§ **INSTRUCTIONS FOR THE TASK**
Go through the records below and show every line with the string "MainActivity".

§ **SUPPLIED RECORDS**
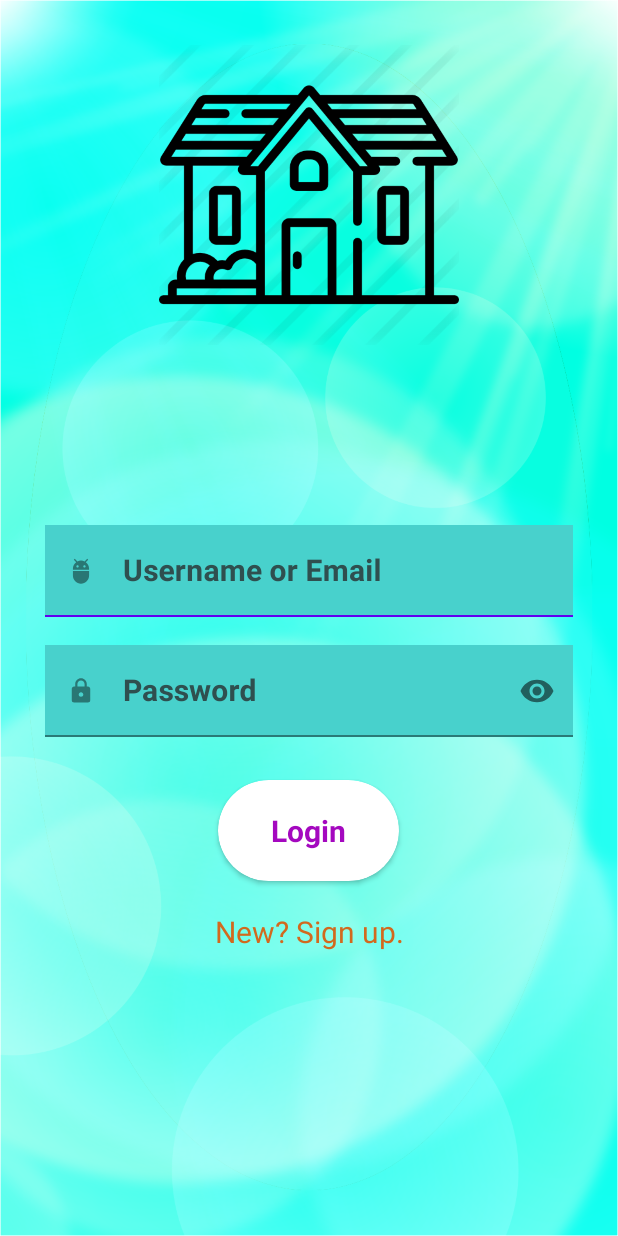
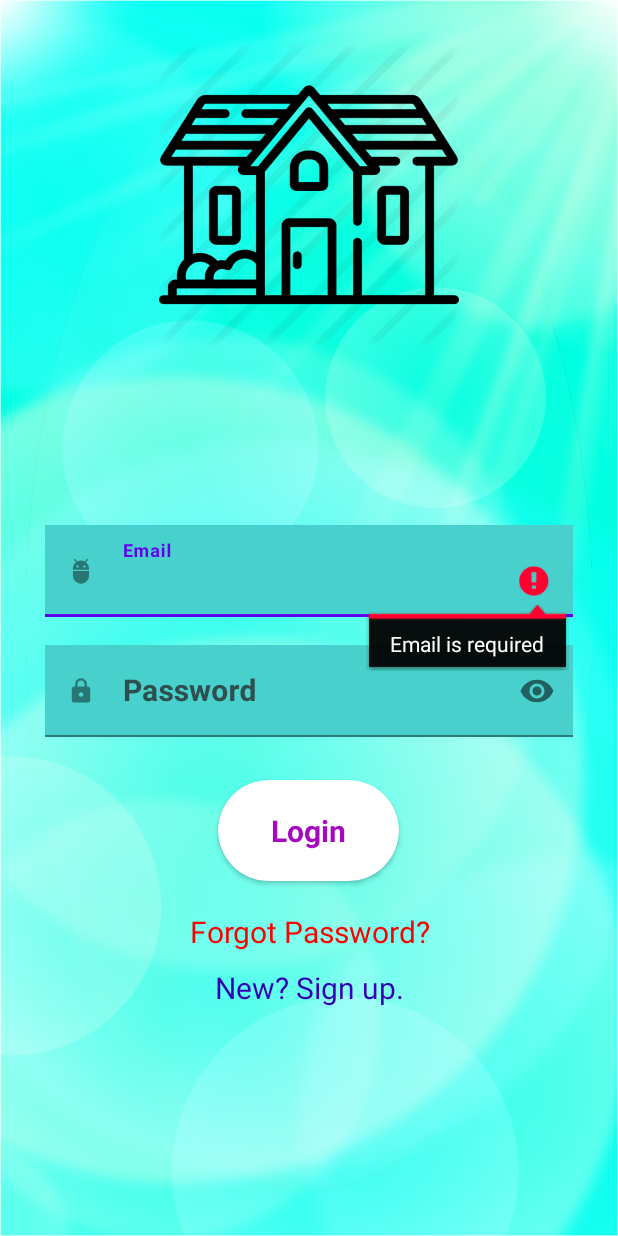
Before and after one commit to nihalshahria/BariChai, an Android app: the screen it shows after launch (LogInScreenActivity), after a tap on "Login", on a phone screen of 412 x 824 dp. Run offline under Robolectric (Android 15) with nearby library versions, the phone set to English and light mode, and no system bars; our stand-ins replace Firebase (no records; nobody signed in at launch, a user with empty details on screens opened directly).

Commit message:
email verification functionality for resetting password added

```diff
--- a/app/src/main/AndroidManifest.xml
+++ b/app/src/main/AndroidManifest.xml
@@ -9,9 +9,11 @@
         android:roundIcon="@mipmap/ic_launcher_round"
         android:supportsRtl="true"
         android:theme="@style/Theme.VaraBari">
-        <activity android:name=".MainActivity"></activity>
+        <activity android:name=".ResetPassword"></activity>
+        <activity android:name=".HomePage" />
+        <activity android:name=".MainActivity" />
         <activity android:name=".LogInScreenActivity" />
-        <activity android:name=".Signup_Form"></activity>
+        <activity android:name=".Signup_Form" />
         <activity
             android:name=".SplashActivity"
             android:theme="@style/AppTheme.SplashScreen">
--- a/app/src/main/java/com/example/VaraBari/LogInScreenActivity.java
+++ b/app/src/main/java/com/example/VaraBari/LogInScreenActivity.java
@@ -1,33 +1,115 @@
 package com.example.VaraBari;
 
+import androidx.annotation.NonNull;
+import androidx.appcompat.app.AlertDialog;
 import androidx.appcompat.app.AppCompatActivity;
+import androidx.cardview.widget.CardView;
 
+import android.content.DialogInterface;
 import android.content.Intent;
+import android.content.SharedPreferences;
 import android.os.Bundle;
+import android.text.TextUtils;
 import android.view.View;
 import android.widget.EditText;
 import android.widget.Toast;
 
+import com.google.android.gms.tasks.OnCompleteListener;
+import com.google.android.gms.tasks.OnFailureListener;
+import com.google.android.gms.tasks.OnSuccessListener;
+import com.google.android.gms.tasks.Task;
+import com.google.firebase.auth.AuthResult;
+import com.google.firebase.auth.FirebaseAuth;
+import com.google.firebase.auth.FirebaseUser;
+
+import org.jetbrains.annotations.NotNull;
+
 public class LogInScreenActivity extends AppCompatActivity {
-    private EditText loginUsername, loginPassword;
+    private EditText loginEmail, loginPassword;
+    private CardView logINButton;
+    private FirebaseAuth firebaseAuth;
 
+    public static String prefName = "MyPrefsfile";
 
     @Override
     protected void onCreate(Bundle savedInstanceState) {
         super.onCreate(savedInstanceState);
         setContentView(R.layout.activity_log_in_screen);
-        loginUsername = (EditText)findViewById(R.id.login_username);
-        loginPassword = (EditText)findViewById(R.id.login_password);
+        loginEmail = (EditText) findViewById(R.id.login_email);
+        loginPassword = (EditText) findViewById(R.id.login_password);
+        logINButton = (CardView) findViewById(R.id.login_button);
+        firebaseAuth = FirebaseAuth.getInstance();
+
+        logINButton.setOnClickListener(new View.OnClickListener() {
+            @Override
+            public void onClick(View v) {
+                String email = loginEmail.getText().toString().trim();
+                String password = loginPassword.getText().toString().trim();
+                if (TextUtils.isEmpty(email)) {
+                    loginEmail.setError("Email is required");
+                    loginEmail.requestFocus();
+                    return;
+                }
+                if (TextUtils.isEmpty(password)) {
+                    loginPassword.setError("Password is required");
+                    loginPassword.requestFocus();
+                    return;
+                }
+                firebaseAuth.signInWithEmailAndPassword(email, password)
+                        .addOnCompleteListener(LogInScreenActivity.this, new OnCompleteListener<AuthResult>() {
+                            @Override
+                            public void onComplete(@NonNull Task<AuthResult> task) {
+                                if (task.isSuccessful()) {
+                                    SharedPreferences sharedPreferences = getSharedPreferences(LogInScreenActivity.prefName, 0);
+                                    SharedPreferences.Editor editor = sharedPreferences.edit();
+                                    editor.putBoolean("hasLoggedIn", true);
+                                    editor.commit();
+                                    startActivity(new Intent(getApplicationContext(), HomePage.class));
+                                    finish();
+                                } else {
+                                    Toast.makeText(LogInScreenActivity.this, "Login failed or user not available", Toast.LENGTH_SHORT).show();
+                                }
+                            }
+                        });
+            }
+        });
     }
 
     public void button_signupForm(View view) {
         startActivity(new Intent(getApplicationContext(), Signup_Form.class));
     }
 
-    public void logIn(View view) {
-        loginUsername = (EditText)findViewById(R.id.login_username);
-        loginPassword = (EditText)findViewById(R.id.login_password);
-        String username = loginUsername.getText().toString().trim();
-        Toast.makeText(LogInScreenActivity.this, username, Toast.LENGTH_SHORT).show();
+
+    public void reset_password(View view) {
+//        startActivity(new Intent(getApplicationContext(), ResetPassword.class));
+        EditText resetMail = new EditText(view.getContext());
+        AlertDialog.Builder passwordResetDialog = new AlertDialog.Builder(view.getContext());
+        passwordResetDialog.setTitle("Reset Password");
+        passwordResetDialog.setMessage("Enter your email to received reset link");
+        passwordResetDialog.setView(resetMail);
+        passwordResetDialog.setPositiveButton("Yes", new DialogInterface.OnClickListener() {
+            @Override
+            public void onClick(DialogInterface dialog, int which) {
+                String mail = resetMail.getText().toString();
+                firebaseAuth.sendPasswordResetEmail(mail).addOnSuccessListener(new OnSuccessListener<Void>() {
+                    @Override
+                    public void onSuccess(Void unused) {
+                        Toast.makeText(LogInScreenActivity.this, "Reset link was sent to your email", Toast.LENGTH_SHORT).show();
+                    }
+                }).addOnFailureListener(new OnFailureListener() {
+                    @Override
+                    public void onFailure(@NonNull @NotNull Exception e) {
+                        Toast.makeText(LogInScreenActivity.this, "Reset link could not sent" + e.getMessage(), Toast.LENGTH_SHORT).show();
+                    }
+                });
+            }
+        });
+        passwordResetDialog.setNegativeButton("No", new DialogInterface.OnClickListener() {
+            @Override
+            public void onClick(DialogInterface dialog, int which) {
+
+            }
+        });
+        passwordResetDialog.create().show();
     }
 }
--- a/app/src/main/java/com/example/VaraBari/Signup_Form.java
+++ b/app/src/main/java/com/example/VaraBari/Signup_Form.java
@@ -86,7 +86,7 @@ public class Signup_Form extends AppCompatActivity {
                                 @Override
                                 public void onComplete(@NonNull Task<AuthResult> task) {
                                     if (task.isSuccessful()){
-                                        User user = new User(fullname, username, email, password);
+                                        User user = new User(fullname, username, email);
                                         FirebaseDatabase.getInstance().getReference("Users")
                                                 .child(FirebaseAuth.getInstance().getCurrentUser().getUid())
                                                 .setValue(user).addOnCompleteListener(new OnCompleteListener<Void>() {
@@ -95,6 +95,7 @@ public class Signup_Form extends AppCompatActivity {
                                                 if(task.isSuccessful()){
                                                     Toast.makeText(Signup_Form.this, "Registration Complete", Toast.LENGTH_SHORT).show();
                                                     progressBar.setVisibility(View.GONE);
+//                                                    startActivity(new Intent(getApplicationContext(),MainActivity.class));
                                                 }else{
                                                     Toast.makeText(Signup_Form.this, "Registration failed", Toast.LENGTH_SHORT).show();
                                                     progressBar.setVisibility(View.GONE);
--- a/app/src/main/java/com/example/VaraBari/SplashActivity.java
+++ b/app/src/main/java/com/example/VaraBari/SplashActivity.java
@@ -3,24 +3,37 @@ package com.example.VaraBari;
 import androidx.appcompat.app.AppCompatActivity;
 
 import android.content.Intent;
+import android.content.SharedPreferences;
 import android.os.Bundle;
 import android.os.Handler;
 
+import com.google.firebase.auth.FirebaseAuth;
+import com.google.firebase.auth.FirebaseUser;
+
 public class SplashActivity extends AppCompatActivity {
     private static int splashTime = 3000;
+    private FirebaseAuth firebaseAuth;
 
     @Override
     protected void onCreate(Bundle savedInstanceState) {
         super.onCreate(savedInstanceState);
         setContentView(R.layout.activity_splash);
+        firebaseAuth = FirebaseAuth.getInstance();
         new Handler().postDelayed(new Runnable() {
             @Override
             public void run() {
-                Intent homeIntent = new Intent(SplashActivity.this, LogInScreenActivity.class);
-                startActivity(homeIntent);
-                finish();
+                SharedPreferences sharedPreferences = getSharedPreferences(LogInScreenActivity.prefName, 0);
+                boolean hasLoggedIn = sharedPreferences.getBoolean("hasLoggedIn", false);
+                if(hasLoggedIn){
+                    Intent homeIntent = new Intent(SplashActivity.this, HomePage.class);
+                    startActivity(homeIntent);
+                    finish();
+                }else {
+                    Intent loginIntent = new Intent(SplashActivity.this, LogInScreenActivity.class);
+                    startActivity(loginIntent);
+                    finish();
+                }
             }
         }, splashTime);
-
     }
 }
--- a/app/src/main/java/com/example/VaraBari/User.java
+++ b/app/src/main/java/com/example/VaraBari/User.java
@@ -1,14 +1,13 @@
 package com.example.VaraBari;
 
 public class User {
-    public String fullName, userName, email, password;
+    public String fullName, userName, email;
     public User(){
 
     }
-    public User(String fullName, String userName, String email, String password){
+    public User(String fullName, String userName, String email){
         this.fullName = fullName;
         this.userName = userName;
         this.email = email;
-        this.password = password;
     }
 }
--- a/app/src/main/res/layout/activity_log_in_screen.xml
+++ b/app/src/main/res/layout/activity_log_in_screen.xml
@@ -32,7 +32,7 @@
             >
 
             <EditText
-                android:id="@+id/login_username"
+                android:id="@+id/login_email"
                 android:layout_width="match_parent"
                 android:layout_height="wrap_content"
                 android:background="@color/MediumTurquoise"
@@ -74,11 +74,12 @@
 
 
     <androidx.cardview.widget.CardView
+        android:id="@+id/login_button"
         android:layout_width="wrap_content"
         android:layout_height="wrap_content"
         app:cardBackgroundColor="@color/white"
         android:layout_gravity="center_horizontal"
-        app:cardCornerRadius="50dp"
+        app:cardCornerRadius="35dp"
         android:layout_marginTop="20dp">
         <androidx.appcompat.widget.LinearLayoutCompat
             android:layout_width="wrap_content"
@@ -92,17 +93,28 @@
                 android:paddingVertical="20dp"
                 android:paddingHorizontal="35dp"
                 android:textColor="@color/MediumDarkPurple"
-                android:onClick="logIn"
+
                 />
         </androidx.appcompat.widget.LinearLayoutCompat>
     </androidx.cardview.widget.CardView>
+
     <TextView
         android:layout_width="match_parent"
         android:layout_height="wrap_content"
         android:layout_marginTop="20dp"
         android:gravity="center_horizontal"
+        android:text="Forgot Password?"
+        android:textColor="@color/Red"
+        android:textSize="20sp"
+        android:onClick="reset_password"
+        />
+    <TextView
+        android:layout_width="match_parent"
+        android:layout_height="wrap_content"
+        android:layout_marginTop="10dp"
+        android:gravity="center_horizontal"
         android:text="New? Sign up."
-        android:textColor="@color/Chocolate"
+        android:textColor="@color/purple_700"
         android:textSize="20sp"
         android:onClick="button_signupForm"
         />
--- a/app/src/main/res/values/strings.xml
+++ b/app/src/main/res/values/strings.xml
@@ -1,7 +1,9 @@
 <resources>
     <string name="app_name">Vara Bari</string>
-    <string name="username_hint">Username or Email</string>
+    <string name="username_hint">Email</string>
     <string name="Password">Password</string>
     <string name="login_button">Login</string>
     <string name="signup_button">SignUp</string>
+    <string name="logout_button">Sign Out</string>
+    <string name="reset_password">Reset Password</string>
 </resources>
```
Also changed, not shown: app/src/main/java/com/example/VaraBari/HomePage.java (added, +47 -0 lines), app/src/main/java/com/example/VaraBari/ResetPassword.java (added, +19 -0 lines), app/src/main/res/layout/activity_home_page.xml (added, +48 -0 lines), app/src/main/res/layout/activity_main.xml (+0 -9 lines), app/src/main/res/layout/activity_reset_password.xml (added, +48 -0 lines), app/src/main/res/layout/activity_signup_form.xml (+26 -26 lines).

§ **YOUR SOLUTION**
-        <activity android:name=".MainActivity"></activity>
+        <activity android:name=".MainActivity" />
+//                                                    startActivity(new Intent(getApplicationContext(),MainActivity.class));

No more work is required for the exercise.